Is it possible that an upright citizen can secretly be a pirate, outlaw, or highwayman? Why would a distinguished and upstanding citizen want to rob others? Was it because of the adventure or the money? Or both? What was his motivation? If he were caught, the community would be shocked. I actually found that some civic leaders and merchants led a double life as a River Pirate, which their family knew nothing about. There was a justice of the peace in Kentucky who was a Highwayman and River Pirate. He and his fellow pirates would hijack a flatboat full of valuable cargo along the Mississippi and Ohio Rivers and meet at the Cave-In-Rock hideout along the Mississippi River to distribute the goods. (Taken from Angel’s Serenade: A Willow Valley Historical Romance)
Civic leaders weren’t the only people who chose to be outlaws. I learned that a governor and a president of the United States acted like outlaws, even though they weren’t considered as one. They stole people’s property without any remorse.
Did you know thousands of people were forced off their land by the government in 1839? Have you heard of The Trail of Tears? I wept as I learned what had happened to the Native Americans. The Indian Removal Act signed by Andrew Jackson gave the government the right to remove the Native Americans from their own land because it just happened to be in the “Cotton Kingdom.” When Van Buren became president, he put the Removal Act into effect. It was heartbreaking to learn what he had done to the Cherokee Nation. Even though Van Buren paid them five million dollars for their property and agreed to relocate them, the Cherokee didn’t want to leave their homeland. During the freezing winter, they were forced to leave.
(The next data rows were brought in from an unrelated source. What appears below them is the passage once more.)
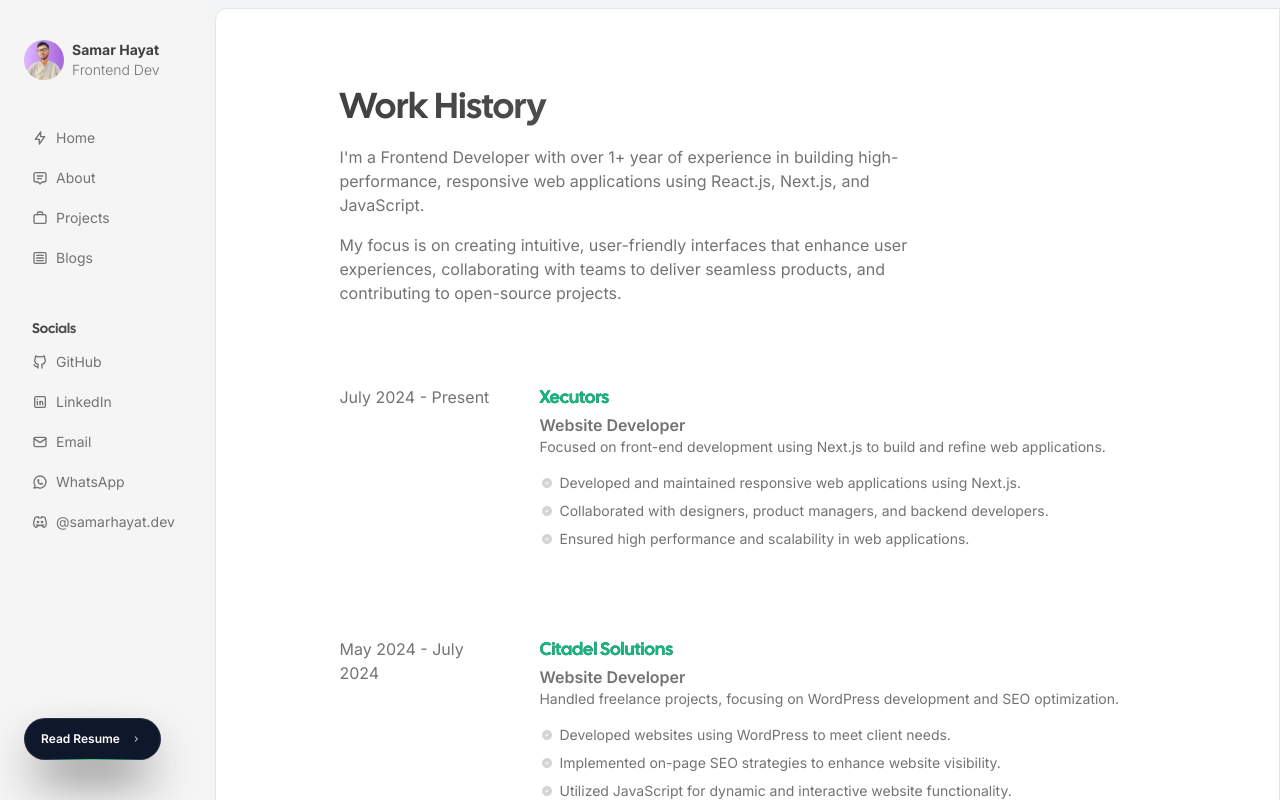
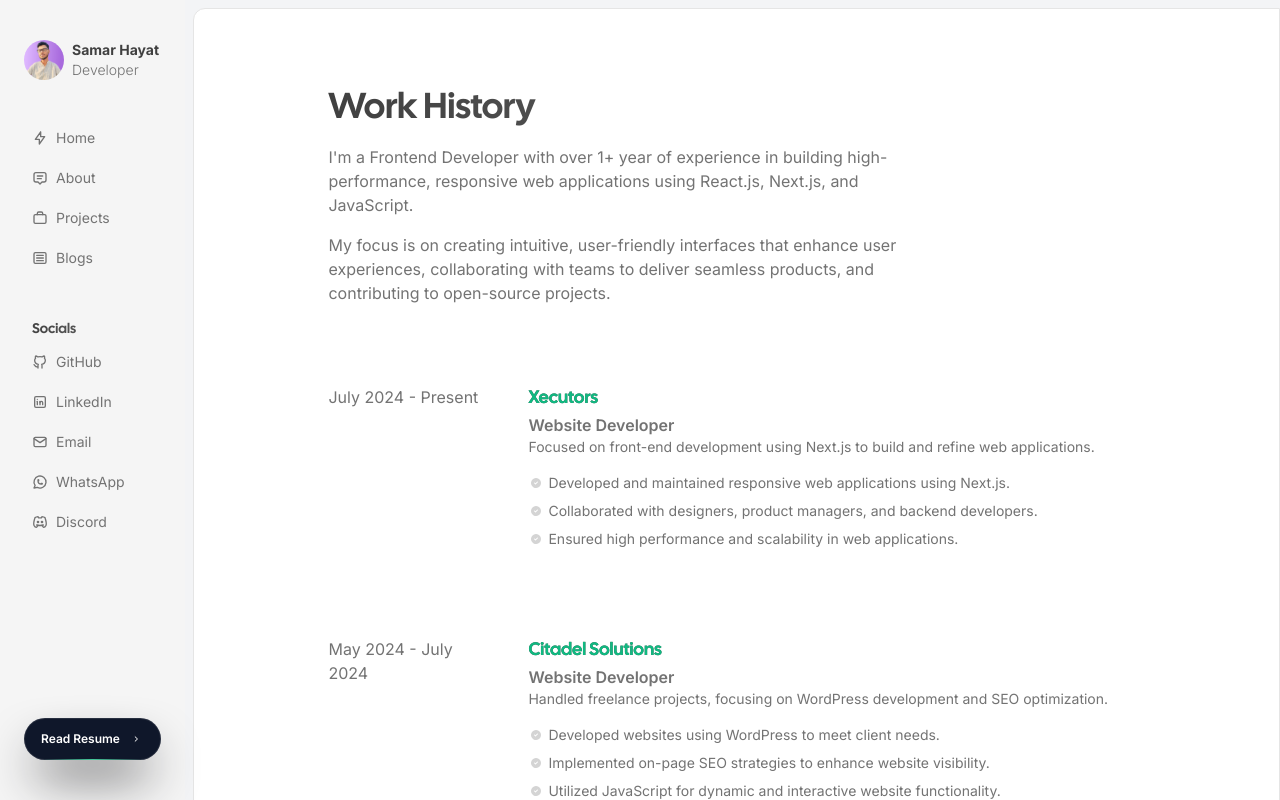
Before and after one commit to SamarHayatDev/SamarCurrnetPortfolio, a Next.js app: page /resume in a window 1280 px wide. Built offline with nearby package versions, Linux system fonts and the light colour scheme.

Commit message:
image update and modifications little

```diff
--- a/src/components/Navigation.tsx
+++ b/src/components/Navigation.tsx
@@ -31,7 +31,7 @@ export const Navigation = ({
           <link.icon
             className={twMerge(
               "h-4 w-4 flex-shrink-0",
-              isActive(link.href) && "text-sky-500"
+              isActive(link.href) && "text-emerald-500"
             )}
           />
           <span>{link.label}</span>
--- a/src/components/SidebarHeader.tsx
+++ b/src/components/SidebarHeader.tsx
@@ -14,7 +14,7 @@ export const SidebarHeader = () => {
       />
       <div className="flex text-sm flex-col">
         <p className="font-bold text-primary">Samar Hayat</p>
-        <p className="font-light text-secondary">Frontend Dev</p>
+        <p className="font-light text-secondary">Developer</p>
       </div>
     </div>
   );
--- a/src/constants/socials.tsx
+++ b/src/constants/socials.tsx
@@ -29,7 +29,7 @@ export const socials = [
   },
   {
     href: "https://discordapp.com/users/752720923534295160",
-    label: "@samarhayat.dev",
+    label: "Discord",
     icon: TbBrandDiscord,
   },
 ];
```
Sadly, young children and the elderly became very ill and died from exposure along the trek. It ended March of 1839.
Did you know another group of people were forced off their land because of their views about slavery? Jackson and Van Buren weren’t the only ones who pushed thousands of people off their land in 1839. Governor Boggs did the same thing.
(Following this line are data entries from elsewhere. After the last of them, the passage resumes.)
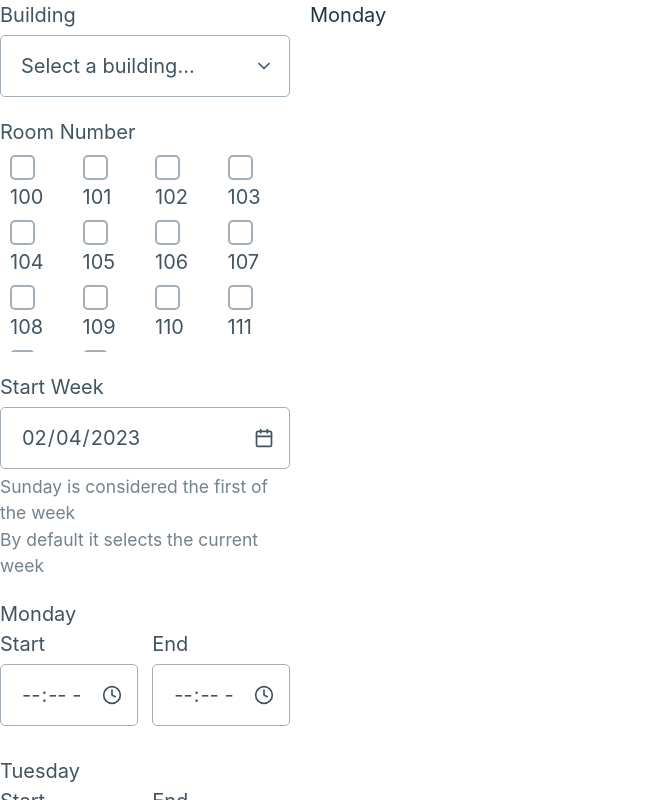
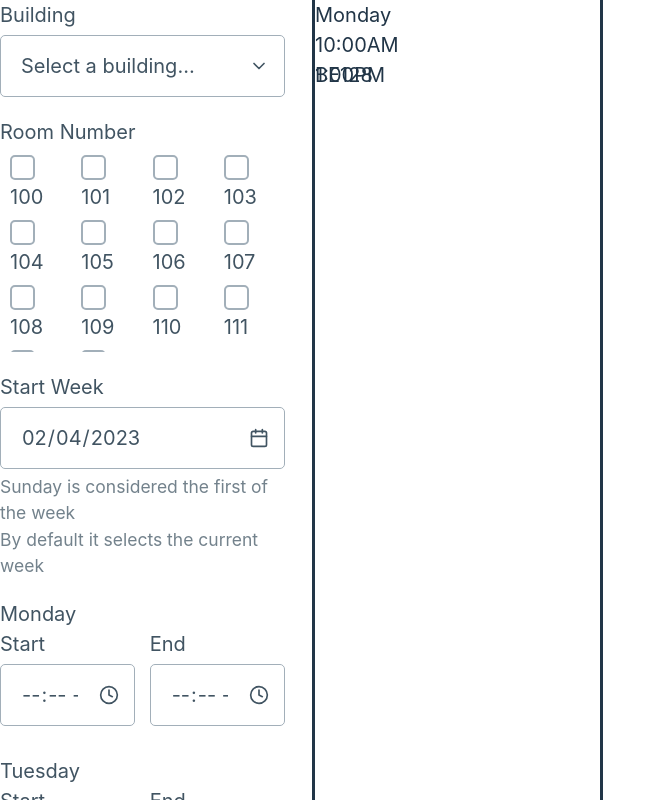
Before and after one commit to cs-isamiul/OSU-Open-Classroom-Finder, a React (Vite) app in the folder Frontend/OSU-Open-Classroom-Finder/: page / in a window 1280 px wide. Shown: the top 800 px of the page, without its empty margins (0-666 px from the left). Built offline with nearby package versions, Linux system fonts and the light colour scheme.

Commit message:
Started work on schedule page to show which rooms are open at what times.

```diff
--- a/Frontend/OSU-Open-Classroom-Finder/src/Home.jsx
+++ b/Frontend/OSU-Open-Classroom-Finder/src/Home.jsx
@@ -15,7 +15,7 @@ function Home() {
     const setStates = { setBuilding, setRoom, setStartWeek, setDayTimes, setOptions };
 
     return <>
-        <div className="grid gridColumnNoGap">
+        <div className="grid gridColumnsMinGap">
             <Forms states={states} setStates={setStates} dayNames={dayNames}/>
             <Schedule date={'Monday'} states={states} setStates={setStates}/>
         </div>
--- a/Frontend/OSU-Open-Classroom-Finder/src/components/home/Schedule.jsx
+++ b/Frontend/OSU-Open-Classroom-Finder/src/components/home/Schedule.jsx
@@ -1,14 +1,32 @@
-import { useEffect } from "react";
+import {pageHeightEm, maxHeightEm, minHeightEm} from "../../helpers/calandarHelpers"
 
-function Schedule({ date, states, setStates }) {
-
-    useEffect(() => {
-        console.log(states);
-    }, [states])
+function Schedule({ date }) {//, states, setStates }) {
+    //useContext and useCallback to update states.dayTimes
+    let states = { dayTimes: {} };
+    states.dayTimes[`start${date}`] = "10:00AM";
+    states.dayTimes[`end${date}`] = "1:00PM";
+    const room = "BE128";
+    const roomStart = "11:00PM";
+    const roomEnd = "12:30PM";
 
     return <>
-        {date}
-        {states.dayTimes[`start${date}`]}
+        <div style={{ outlineStyle: "solid", height: `${pageHeightEm}` }}>
+            {/* Start time and day of the week */}
+            <div>
+                {date} <br />
+                {states.dayTimes[`start${date}`]}
+            </div>
+
+            {/* Some room */}
+            <div style={{position: "absolute", top: `${minHeightEm}`}}>
+                {room}
+            </div>
+
+            {/* End time selected */}
+            <div style={{position: "absolute", top: `${maxHeightEm}` }}>
+                {states.dayTimes[`end${date}`]}
+            </div>
+        </div>
     </>
 }
 
--- /dev/null
+++ b/Frontend/OSU-Open-Classroom-Finder/src/helpers/calandarHelpers.js
@@ -0,0 +1,10 @@
+
+const pageHeightEm = 35;
+const maxHeightEm = pageHeightEm-3;
+const minHeightEm = 3;
+
+function calculateItemPosition(){
+
+}
+
+export {pageHeightEm, maxHeightEm, minHeightEm};
```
The members of The Church of Jesus Christ of Latter Day Saints did not believe in slavery and let their views be known. The slave owners were afraid of an uprising from their servants and saw the members as a threat to their way of life. So Governor Boggs gave the order to kick them out of Missouri or be exterminated. He sent the militia to drive them off their land and imprison their church leaders.
During February and March of 1839, these Christians made their way across the prairie to Illinois as refugees through knee-deep snow. Many only had the clothes on their backs because the militia had stolen their belongings. Some wrapped rags around their feet to keep them warm. When they arrived in Illinois, the kind citizens allowed the refugees to live in their homes and barns until they could get back on their feet.
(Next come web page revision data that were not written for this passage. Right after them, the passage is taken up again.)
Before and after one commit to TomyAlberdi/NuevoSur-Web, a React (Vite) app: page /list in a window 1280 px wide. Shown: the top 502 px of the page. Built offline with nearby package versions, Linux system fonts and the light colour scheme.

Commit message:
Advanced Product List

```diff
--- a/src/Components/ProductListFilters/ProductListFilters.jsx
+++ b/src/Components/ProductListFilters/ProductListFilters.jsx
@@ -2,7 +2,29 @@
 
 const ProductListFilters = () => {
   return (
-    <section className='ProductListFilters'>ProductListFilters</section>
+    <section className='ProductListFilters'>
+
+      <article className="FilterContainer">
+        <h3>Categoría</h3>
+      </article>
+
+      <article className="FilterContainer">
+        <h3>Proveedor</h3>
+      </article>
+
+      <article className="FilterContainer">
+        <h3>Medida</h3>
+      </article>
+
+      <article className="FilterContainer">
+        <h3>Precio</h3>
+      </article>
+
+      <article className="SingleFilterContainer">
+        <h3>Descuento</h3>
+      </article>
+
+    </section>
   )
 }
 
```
Outlaws come in different forms. I wonder if Van Buren, Andrew Jackson, and Governor Boggs ever got their “comeuppance?” (Taken from A Pleasant Rivalry: A Willow Valley Historical Romance)
What came out of this research? Angel’s Serenade is a historical mystery romance. By adding some true facts to this story, you will discover the leader of the River Pirates who has been eluding the law for several years. You may be surprised! But that’s not all. What secret is the man running for Mayor hiding? Lucas and Emmeline are intrigued by their neighbor’s mysterious behavior. Is he friend or foe? Should they stop him from winning the votes or encourage him?
In A Pleasant Rivalry, Angelica Davis is a journalist and writes controversial articles for the Chronicle. When she writes about the removal of the Native Americans from their land, Angelica is appalled by Van Buren’s decision. To her, he is a cruel man. But that’s not all she writes about. When she discovers what Governor Boggs did to the Christians in Missouri, Angelica tells the public what is going on, getting her information first hand from someone who was kicked off her land. Her sister! Thank goodness the kind Illinois citizens took pity on the refugees and helped them find places to live. But that’s not all she writes about. Who is the notorious jewel thief and who is the arsonist wreaking havoc in Willow Valley?